Accountability is also perhaps the driver for a more systematic approach to module content – a greater recognition that an effective conduct training framework starts with a clear and documented linkage between a firm’s conduct risk assessment (referencing the firm’s business model, geographic presence, products, client base etc.) and the firm’s conduct training programme.
Although, in broad terms, all conduct training focuses on integrity, treating customers fairly and observing proper standards of market conduct, the scope is potentially extremely broad, ranging from high-level ethical standards to detailed and prescriptive laws and regulations. In fact, it is hard to draw the line where ‘conduct’ starts and ends.
Helpfully, the FMSB Principles contain an outline syllabus for firms to tailor, although this is just a starting point. The breadth of the conduct agenda has resulted in conduct being increasingly embedded in less obvious training topics, such as governance and leadership. In response to this widening of the conduct agenda, there is a growing drive towards creative, role-based, individually-tailored training solutions built around a risk-based syllabus that addresses each stage of the employee lifecycle (from junior new starters through to those being promoted into management roles).
By its nature, conduct-based training tends to be built around a combination of hypothetical and real-life scenarios. Although traditional compliance training approaches rely on one-dimensional right/wrong responses, there is increasing acknowledgement that the subjectivity of conduct issues calls for a more nuanced approach.
Exploring the ‘grey areas’ empowers employees to exercise and develop their ‘conduct-muscle’ by making conduct-based decisions in the safety of the training environment.

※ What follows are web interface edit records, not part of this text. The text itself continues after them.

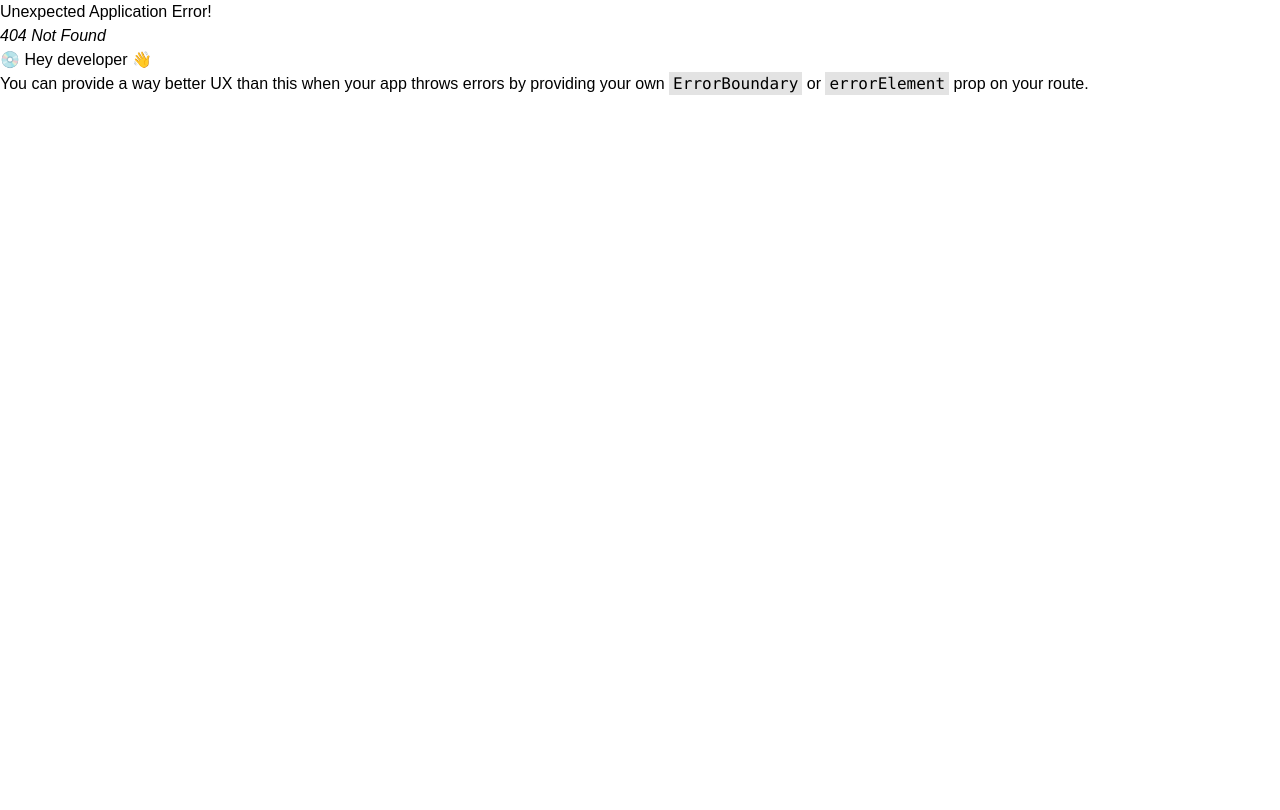
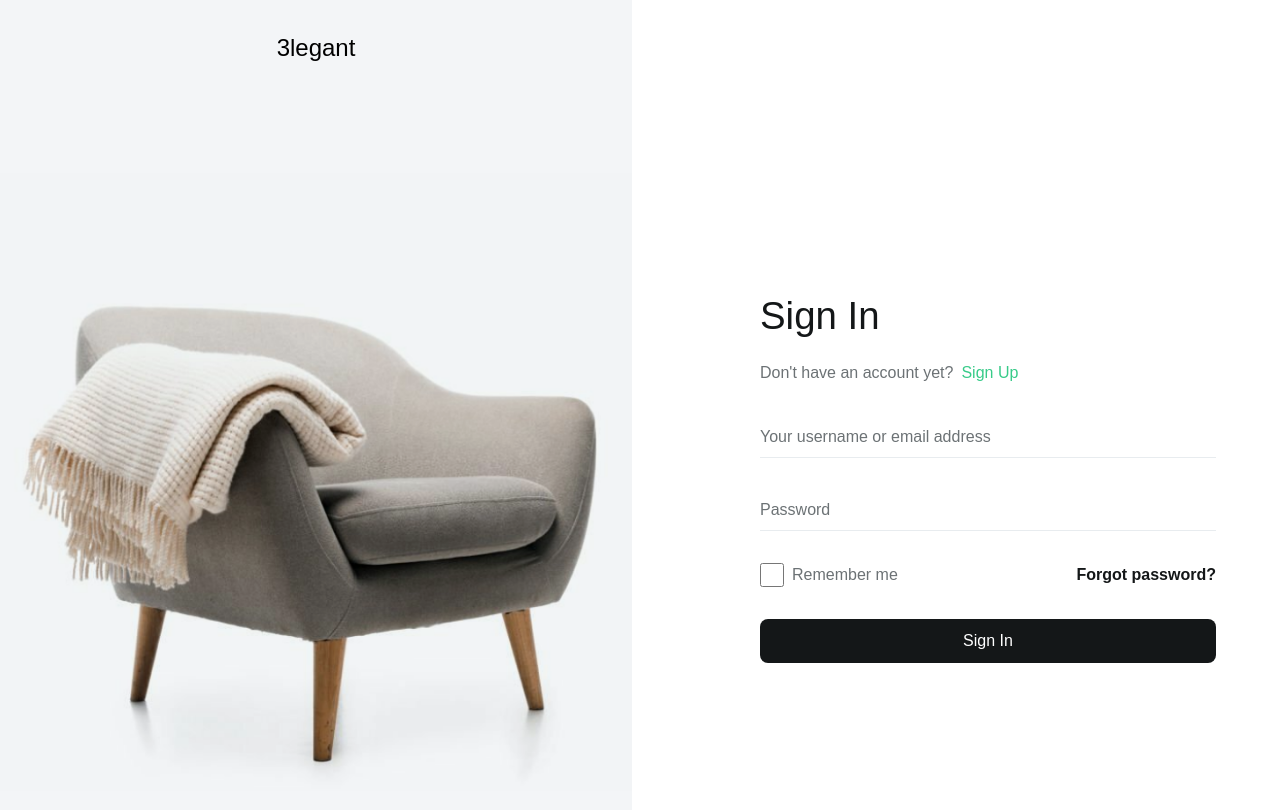
Before and after one commit to nrprosper/indoor-ecommerce, a React (Vite) app: page /login in a window 1280 px wide. Before the commit this address had no page. Shown: the top 810 px of the page. Built offline with nearby package versions, Linux system fonts and the light colour scheme.

Commit message:
Added login page

```diff
--- a/src/Components/Navigation.tsx
+++ b/src/Components/Navigation.tsx
@@ -60,9 +60,9 @@ const Navigation = ({openCart}: NavigationProps) => {
                         <button>
                             <img src={`${search}`} alt={"search icon"}/>
                         </button>
-                        <button>
+                        <Link to={"/login"}>
                             <img src={`${profile}`} alt={"profile icon"}/>
-                        </button>
+                        </Link>
                         <CartCount onClick={openCart} count={10} />
                     </div>
                 </div>
--- /dev/null
+++ b/src/Constants/bgs.ts
@@ -0,0 +1,5 @@
+
+import bg from "../assets/bgs/authbg.png";
+
+
+export {bg}
--- a/src/index.css
+++ b/src/index.css
@@ -45,3 +45,23 @@ body {
     margin-right: 30px;
     background-image: url("/src/assets/icons/arrowr.svg");
 }
+
+.input-group {
+    position: relative;
+}
+
+.input-group input:focus~label,
+.input-group input:valid~label {
+    top: 4px;
+    left: 0;
+    font-size: 0.75rem;
+    transform: translateY(-50%);
+}
+
+.input-group label {
+    position: absolute;
+    left: 0;
+    bottom: 8px;
+    pointer-events: none;
+    transition: all 0.2s ease-out;
+}
--- /dev/null
+++ b/src/pages/auth/AuthLayout.tsx
@@ -0,0 +1,25 @@
+import {ReactNode} from "react";
+import {bg} from "../../Constants/bgs.ts";
+import {Link} from "react-router-dom";
+
+const AuthLayout = ({children}: {children: ReactNode}) => {
+    return(
+        <div className="flex flex-col md:flex-row items-center h-[950px]">
+            <div
+                style={{
+                    backgroundImage: `url(${bg})`,
+                    backgroundSize: "cover",
+                    backgroundPosition: "center"
+                }}
+                className="relative w-full h-full basis-1/2">
+                <Link className="absolute top-8 left-1/2 -translate-x-1/2 text-2xl font-medium" to={"/"}>3legant</Link>
+            </div>
+            <div className="mt-4 md:mt-0 px-10 lg:pe-16 lg:ps-16 xl:ps-32 basis-1/2">
+                {children}
+            </div>
+        </div>
+    )
+}
+
+
+export default AuthLayout;
--- /dev/null
+++ b/src/pages/auth/Login.tsx
@@ -0,0 +1,51 @@
+import AuthLayout from "./AuthLayout.tsx";
+import Input from "../../ui/Input.tsx";
+import {Form, Link} from "react-router-dom";
+import Button from "../../ui/Button.tsx";
+
+const Login = () => {
+    return (
+        <AuthLayout>
+            <div className="w-[19.4375rem] lg:w-[28.5rem]">
+                <h2 className="text-[2.4rem] mb-4 font-medium text-theme-neutral-7 capitalize">Sign in</h2>
+                <div className="flex items-center gap-2 mb-8">
+                    <p className="text-theme-neutral-4">Don't have an account yet?</p>
+                    <Link className="text-theme-green font-medium" to={"/signup"}>Sign Up</Link>
+                </div>
+                <Form>
+                    <div>
+                        <Input
+                            label={"Your username or email address"}
+                            className="mb-8"
+                        />
+                        <Input
+                            type={"password"}
+                            label={"Password"}
+                        />
+                    </div>
+                    <div className="flex items-center justify-between mt-8">
+                        <div className="flex items-center">
+                            <input
+                                className="h-6 w-6 rounded-2 border-2 me-2 border-theme-neutral-4"
+                                id="remember"
+                                type="checkbox"
+                            />
+                            <label
+                                className="text-theme-neutral-4"
+                                htmlFor="remember">Remember me</label>
+                        </div>
+                        <Link
+                            className="text-theme-neutral-7 font-semibold"
+                            to={""}>Forgot password?</Link>
+                    </div>
+                    <Button
+                        className="mt-8"
+                        onClick={() => {}}
+                    >Sign In</Button>
+                </Form>
+            </div>
+        </AuthLayout>
+    )
+}
+
+export default Login
--- a/src/router/index.tsx
+++ b/src/router/index.tsx
@@ -5,16 +5,20 @@ import {
 } from "react-router-dom";
 import App from "../App.tsx";
 import Home from "../pages/Home.tsx";
+import Login from "../pages/auth/Login.tsx";
 
 
 const router = createBrowserRouter(
     createRoutesFromElements(
+        <>
             <Route
                 path="/"
                 element={<App />}
             >
                 <Route path={""} element={<Home />} />
             </Route>
+            <Route path="/login" element={<Login />} />
+        </>
     )
 )
 
```
Also changed, not shown: src/assets/bgs/authbg.png (added). Lines whose indentation alone changed are shown as unchanged.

This change in approach has in turn fuelled a trend towards the creation of decision-making frameworks used to guide employee conduct choices (inside and outside the training) and to promote consistent conduct responses across the firm.
This trend is further underpinned by an increased focus on escalation protocols that support employees in uncertain, difficult or potentially serious conduct situations.
Getting the delivery right
Typically, conduct training is delivered through a combination of online and face-to-face modules. Both have their place and a blended, complementary approach is perhaps the most effective from a learner, outcome and cost perspective.
Creative online training can effectively present learners with the type of role-based scenarios discussed above while ensuring that a risk-based conduct syllabus is efficiently targeted. An exciting emerging development here is the use of gaming technology to deepen learners’ exploration of scenarios by enabling them to explore, choose and experience different options in a more engaging and dynamic way.
In the classroom, the move towards business-led, face-to-face training opens up the opportunity for discussion and exploration even further. Here, however, it must be acknowledged that the quality of the outcome is highly dependent on the delivery. Coaching and support for those delivering the training will maximise quality, consistency and effectiveness.
Getting the assessment right
Assessing and recording the effectiveness of conduct training has its challenges, too. Whereas traditional compliance training assessments have focused almost purely on knowledge, conduct training assessments must also encompass both understanding and behavioural change. A new approach is perhaps called for, which goes beyond reliance on the end of the course test.
One trend in this area is towards adaptive courses. Here, the assessment is positioned at the start of the module and is used to identify the learner’s training needs. This approach both reduces the training burden for the learner and maximises the effectiveness of the training by targeting it more accurately.
Another development involves a much broader approach to conduct assessments altogether, beyond reliance on the ‘snapshot’ indicator provided by a test. Emerging best practice seeks to link a range of conduct metrics, including conduct breaches, disciplinary events and employee surveys, to both the content of conduct training programmes and to annual fitness and propriety assessments at an individual, team and firm level.
This blog was written by Liz Hornby, a Principal Learning Consultant at Eukleia.